On January 6 the Greek Orthodox Church celebrates the Feast of the Holy Epiphany, commemorating the Baptism of Christ in the River Jordan by John the Baptist, and the divine revelation of the Holy Trinity. At the Baptism of Christ, all three Persons of the Holy Trinity—Father, Son, and Holy Spirit—were made manifest. Thus, the name of the Feast is Epiphany, meaning manifestation, or Theophany, meaning manifestation of God.
The Biblical story of the Baptism of Christ is recorded in all four of the Gospels: Matthew 3, Mark 1:1-9, Luke 3:21-22, and John 1:31-34.
John the Baptist, the cousin of Jesus and the one chosen by God to proclaim His coming, was preaching in the wilderness and was baptizing all who would respond to his message calling for repentance. As he was doing this, John was directing the people toward the one who would baptize them with the Holy Spirit (Matthew 3:11).
The Scriptures tell us that Jesus came from Galilee to John at the Jordan to be baptized by him. Initially, John would not do this, saying that Jesus should baptize him. Jesus said to John, “Let it be so now; for it is proper for us in this way to fulfill all righteousness (3:15). John consented and baptized Jesus.
When Jesus came up from the water, the heavens opened suddenly, and the Holy Spirit descended upon Him. The Bible records that the Spirit descended like a dove and alighted on him. When this happened, a voice came from heaven and said, “This is my Son, the Beloved, with whom I am well pleased.” This was the voice of God the Father.
Christ’s baptism in the Jordan was “theophany,” a manifestation of God to the world because it was the beginning of our Lord’s public ministry. It was also a “theophany” in that the world was granted a revelation of the Holy Trinity. All three Persons were made manifest together: the Father testified from on high to the divine Sonship of Jesus; the Son received His Father’s testimony; and the Spirit was seen in the form of a dove, descending from the Father and resting upon the Son.
The theme of “manifestation” or “revelation” is also expressed in Scripture with the symbolism of light. In the hymn of the Feast we sing, “Christ has appeared and enlightened the world.” Thus, January 6 is also known as the Feast of Lights. The Church celebrates on this day the illumination of the world by the light of Christ.
On January 6, the day of the Feast, the Divine Liturgy of Saint John Chrysostom is conducted preceded by Matins and followed by the second Blessing of the Waters.
The Blessing of the Waters is conducted in the church; however, in many places throughout the world services are conducted near open bodies of water. As a sign of blessing as Christ blessed the Jordan, holy water is poured into the body of water. An associated tradition has been the tossing of a cross into the water to be retrieved by divers.

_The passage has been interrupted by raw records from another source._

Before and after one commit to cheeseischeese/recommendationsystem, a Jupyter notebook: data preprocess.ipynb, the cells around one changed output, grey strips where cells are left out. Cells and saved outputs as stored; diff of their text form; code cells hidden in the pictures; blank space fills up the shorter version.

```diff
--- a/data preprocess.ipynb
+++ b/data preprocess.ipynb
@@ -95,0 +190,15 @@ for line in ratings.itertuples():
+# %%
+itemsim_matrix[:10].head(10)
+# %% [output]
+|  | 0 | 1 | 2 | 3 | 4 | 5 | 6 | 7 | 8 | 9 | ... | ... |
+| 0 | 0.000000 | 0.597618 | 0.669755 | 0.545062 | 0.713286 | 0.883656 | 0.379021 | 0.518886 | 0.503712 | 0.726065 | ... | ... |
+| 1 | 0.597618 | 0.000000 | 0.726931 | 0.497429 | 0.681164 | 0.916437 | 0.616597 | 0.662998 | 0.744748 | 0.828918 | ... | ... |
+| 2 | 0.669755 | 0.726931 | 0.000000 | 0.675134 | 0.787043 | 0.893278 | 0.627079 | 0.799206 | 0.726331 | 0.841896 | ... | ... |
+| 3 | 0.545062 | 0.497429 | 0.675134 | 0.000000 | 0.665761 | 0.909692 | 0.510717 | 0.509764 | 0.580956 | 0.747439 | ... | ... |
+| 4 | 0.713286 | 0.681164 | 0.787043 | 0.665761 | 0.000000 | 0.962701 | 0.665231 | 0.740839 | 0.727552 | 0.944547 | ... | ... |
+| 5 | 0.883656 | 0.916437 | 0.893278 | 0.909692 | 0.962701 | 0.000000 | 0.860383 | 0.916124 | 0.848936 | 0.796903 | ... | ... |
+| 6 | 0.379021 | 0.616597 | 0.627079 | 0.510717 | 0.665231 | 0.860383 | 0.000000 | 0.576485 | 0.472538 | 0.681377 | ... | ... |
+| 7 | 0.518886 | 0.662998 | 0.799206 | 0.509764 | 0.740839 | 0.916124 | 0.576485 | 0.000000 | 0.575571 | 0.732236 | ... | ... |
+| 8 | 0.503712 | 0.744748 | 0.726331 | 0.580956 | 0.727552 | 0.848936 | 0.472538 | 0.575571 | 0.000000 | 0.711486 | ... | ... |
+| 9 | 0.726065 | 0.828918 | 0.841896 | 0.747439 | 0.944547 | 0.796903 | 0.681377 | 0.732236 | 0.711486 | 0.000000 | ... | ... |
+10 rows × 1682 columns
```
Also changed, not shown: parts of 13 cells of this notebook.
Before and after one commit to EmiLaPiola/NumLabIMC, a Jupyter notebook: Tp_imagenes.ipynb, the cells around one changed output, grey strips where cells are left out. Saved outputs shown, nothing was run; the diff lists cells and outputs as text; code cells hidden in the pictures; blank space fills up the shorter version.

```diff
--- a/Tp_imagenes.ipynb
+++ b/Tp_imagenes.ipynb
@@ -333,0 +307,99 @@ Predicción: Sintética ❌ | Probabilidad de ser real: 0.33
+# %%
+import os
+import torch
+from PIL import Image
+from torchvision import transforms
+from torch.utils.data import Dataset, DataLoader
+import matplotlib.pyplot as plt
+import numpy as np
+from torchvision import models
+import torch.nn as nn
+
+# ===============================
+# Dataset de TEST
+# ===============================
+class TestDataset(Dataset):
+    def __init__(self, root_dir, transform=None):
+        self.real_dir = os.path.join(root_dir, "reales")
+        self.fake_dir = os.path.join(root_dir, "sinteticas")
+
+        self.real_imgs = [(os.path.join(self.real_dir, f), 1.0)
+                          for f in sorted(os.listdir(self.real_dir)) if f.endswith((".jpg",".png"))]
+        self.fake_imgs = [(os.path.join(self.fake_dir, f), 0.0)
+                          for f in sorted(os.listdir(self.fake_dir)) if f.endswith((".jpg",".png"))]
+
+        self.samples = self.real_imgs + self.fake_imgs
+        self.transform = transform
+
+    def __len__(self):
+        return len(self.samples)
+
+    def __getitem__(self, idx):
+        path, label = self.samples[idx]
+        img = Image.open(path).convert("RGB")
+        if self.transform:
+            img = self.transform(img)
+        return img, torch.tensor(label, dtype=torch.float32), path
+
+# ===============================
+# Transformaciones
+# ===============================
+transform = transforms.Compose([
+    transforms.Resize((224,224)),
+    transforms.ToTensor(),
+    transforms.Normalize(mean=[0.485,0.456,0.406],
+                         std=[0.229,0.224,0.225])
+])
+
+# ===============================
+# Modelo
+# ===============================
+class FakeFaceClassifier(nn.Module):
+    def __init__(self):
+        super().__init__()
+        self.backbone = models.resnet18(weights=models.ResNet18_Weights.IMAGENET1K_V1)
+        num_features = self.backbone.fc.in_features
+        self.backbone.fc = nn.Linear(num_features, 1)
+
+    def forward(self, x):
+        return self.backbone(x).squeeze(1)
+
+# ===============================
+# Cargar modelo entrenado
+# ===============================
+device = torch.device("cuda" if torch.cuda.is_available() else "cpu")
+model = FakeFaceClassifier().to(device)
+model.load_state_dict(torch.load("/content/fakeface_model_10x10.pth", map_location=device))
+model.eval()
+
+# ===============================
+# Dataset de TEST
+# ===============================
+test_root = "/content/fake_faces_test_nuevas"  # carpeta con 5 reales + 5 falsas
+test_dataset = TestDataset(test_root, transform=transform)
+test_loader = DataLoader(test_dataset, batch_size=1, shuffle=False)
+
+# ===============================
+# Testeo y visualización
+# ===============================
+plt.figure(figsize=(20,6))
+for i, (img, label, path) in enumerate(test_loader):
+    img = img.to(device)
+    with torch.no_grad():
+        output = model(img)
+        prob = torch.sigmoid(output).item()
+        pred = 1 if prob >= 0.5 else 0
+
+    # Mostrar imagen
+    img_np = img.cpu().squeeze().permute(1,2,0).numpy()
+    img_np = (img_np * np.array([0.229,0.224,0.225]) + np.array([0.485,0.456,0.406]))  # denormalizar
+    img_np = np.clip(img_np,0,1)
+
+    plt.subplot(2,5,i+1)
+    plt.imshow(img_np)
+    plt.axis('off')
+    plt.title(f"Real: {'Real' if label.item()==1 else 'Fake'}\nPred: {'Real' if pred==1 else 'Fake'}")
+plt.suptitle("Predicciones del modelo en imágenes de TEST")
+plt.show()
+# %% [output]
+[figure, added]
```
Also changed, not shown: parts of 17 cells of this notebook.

The holy water from the church is given to the faithful to consume and to use in blessing their homes. In the weeks following the Feast, clergy visits the homes of parishioners and conduct a service of blessing using the holy water that was blessed on the Feast of Theophany.
Today is also the name day of Fotios, Fotini, Theofanis, Theofania, Ouranios, Ourania.
Kala Agia Theofania and Xronia Polla!